France 2013 - Day 1 - Old Friends/New Friends

Despite losing our luggage and having no change of clothes, we left Bordeaux, drove for an hour or so, and pulled into the driveway of one of our most successful direct imports from Cognac: Jacques Esteve. The Coup de Coeur Cognac from Esteve has been a huge hit at K&L throughout 2012. It's put our brandy section on the map. It was time to meet up again with Mr. Esteve and see what else could be added to the selection.

Esteve's property is unassuming. It blends into the rest of the small village where both his home and distillery reside. Sitting on the border of Petit Champagne and Grand Champagne, divided by only a small river, his grapes grow in a very mineral, limestone-rich soil, making his base wine very similar to the GC profile: high-acid, low-alcohol, full-flavor.

The best distillates from Cognac take decades to fully mature. While wines evolve in the bottle, Cognac will change in the barrel. I know what you're thinking: David, all spirits mature in wood. However, Cognac gets tight in its youth and can shut down at certain ages, much like wine. You might buy a case of 2005 Bordeaux, only to find that the wines are tannic and closed in their flavor profile. You simply opened the bottle at the wrong time. Cognac can be the same way. 8-12 year old barrels can be quite unforgiving and neutral. However, another ten years can change things completely. The perfumy fruit comes out and the Cognac reaches its true potential.

Esteve Plentitude. Made of 100 year old Cognacs as well as pre-Phylloxora juice. That's some really, really, really, really, really old shit. And it tastes pretty good, too. We'll probably grab a few bottles of this guy, along with some more affordable Esteve expressions. However, it was time to move on towards a new producer we were interested in.

The vineyards of Ragnaud-Sabourin stretch far over the hills in Grand Champage. 33 hectares of Ugni Blanc with a bit of Folle Blanche as far as the eye can see. This estate is known throughout France as having the goods. Would there be anything on hand for the two Davids?

I know what you might be thinking. Ragnaud? That sounds familiar. True. Last year's trip resulted in some amazing products from Raymond Ragnaud. This Chateau is indeed related. The original owner of the estate, Gaston Briand, had a daughter who married a man named Marcel Ragnaud – brother of Raymond. Marcel passed away unfortunately in 1996 and left the estate to his daughter Annie. She married Mr. Sabourin and, voilée, the Ragnaud-Sabourin Cognac house was born.

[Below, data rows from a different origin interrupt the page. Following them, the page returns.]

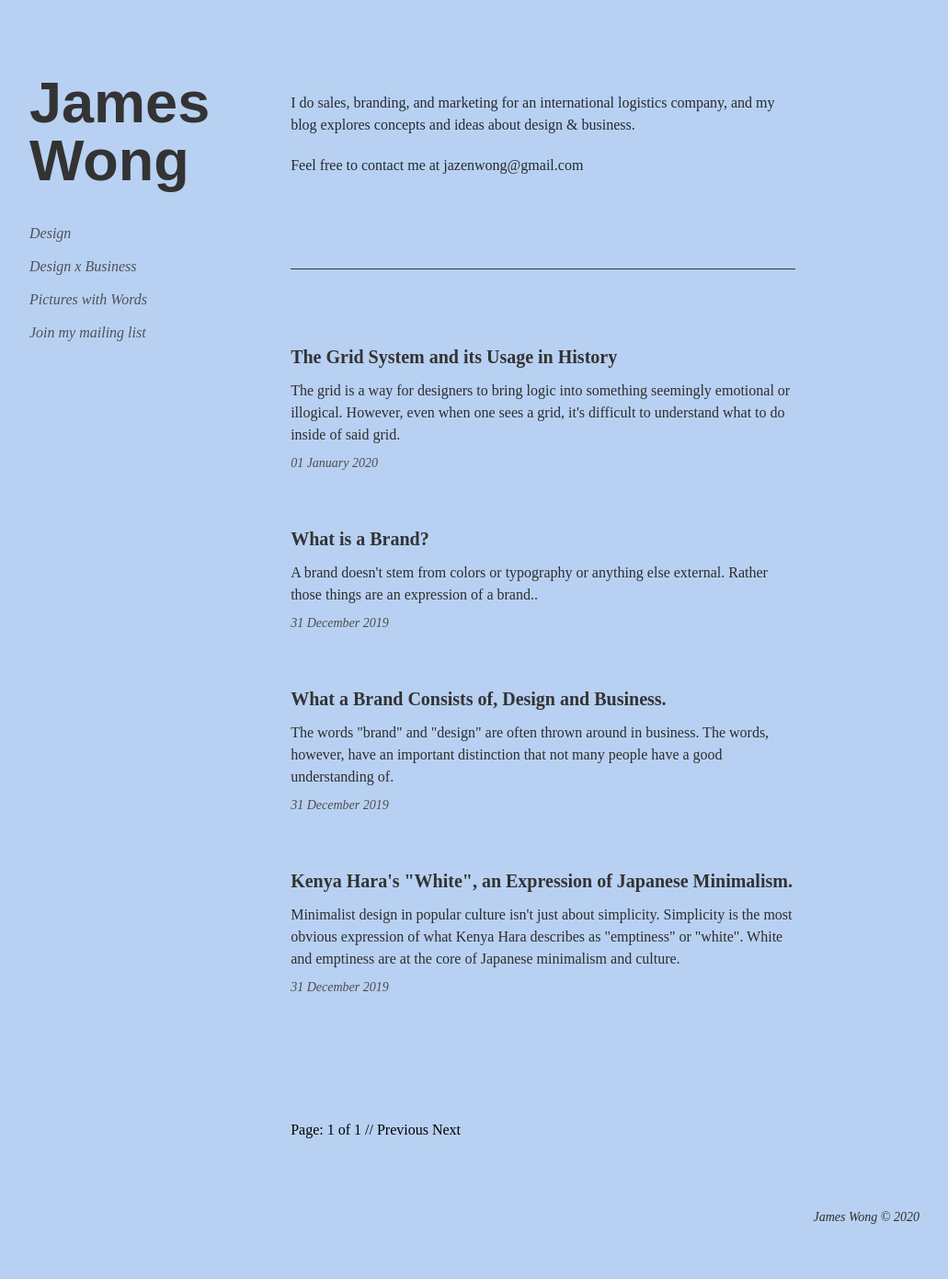
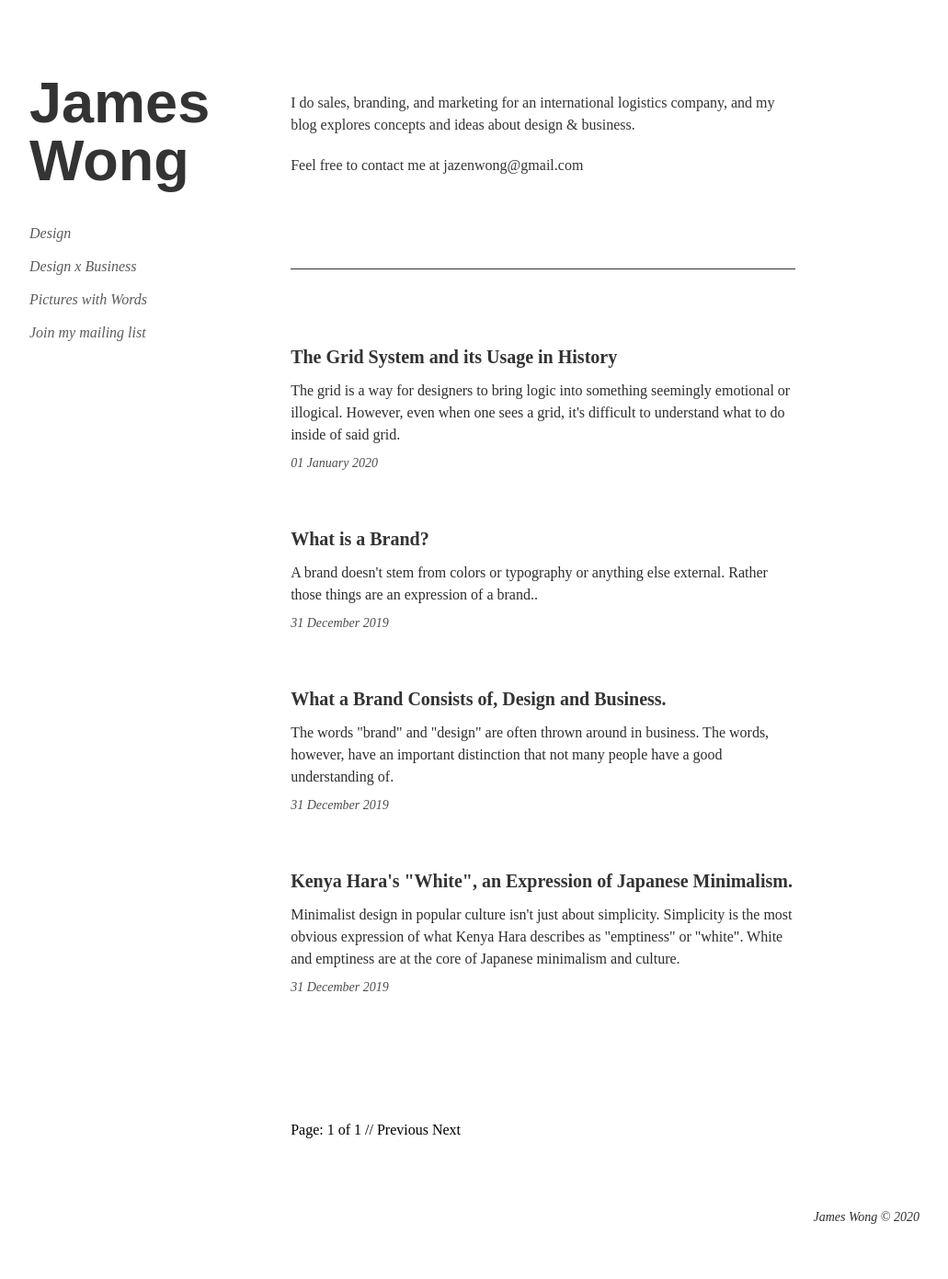
Before and after one commit to jazenwong/wong-blog, a Jekyll site: the page built from index.html, in a window 1280 px wide. Shown: the whole page at 92% size, without its empty margins (124-1155 px from the left). Built offline with Jekyll 4.4.1, drawn with Linux system fonts in a browser that asks for light colours; some web fonts are replaced; the list of posts is cut into pages by our own code.

Commit message:
formatting

```diff
--- a/assets/css/styles.css
+++ b/assets/css/styles.css
@@ -142,7 +142,6 @@
 
 html {
   font-family: 'Libre Baskerville', serif;
-	background-color: #b8d1f2;
   padding: 0 40px;
 }
 
@@ -178,7 +177,7 @@
 }
 
 nav h2 {
-	color: gray;
+	color: SteelBlue;
   font-size: 16px;
   font-style: italic;
   margin-bottom: 20px;
```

Annie still runs the tasting bar and these Cognacs are seriously legit. They easily form one of the most polished GC collections I've ever tasted. Refined, rich, but elegant.

The local warehouses are dark, dingy, and full of booze

The still is a classic alambic.

The estate is picturesque and the juice is bangin'. There's a 35 year old expression we should be able to sell for about $150 that is among the best Cognacs I have ever tasted. However, there's no time to talk about that now. I'm exhaused. We had dinner with the Dudognons tonight and it's been a late one. Time to hit the hay.

More tomorrow!

-David Driscoll

David Driscoll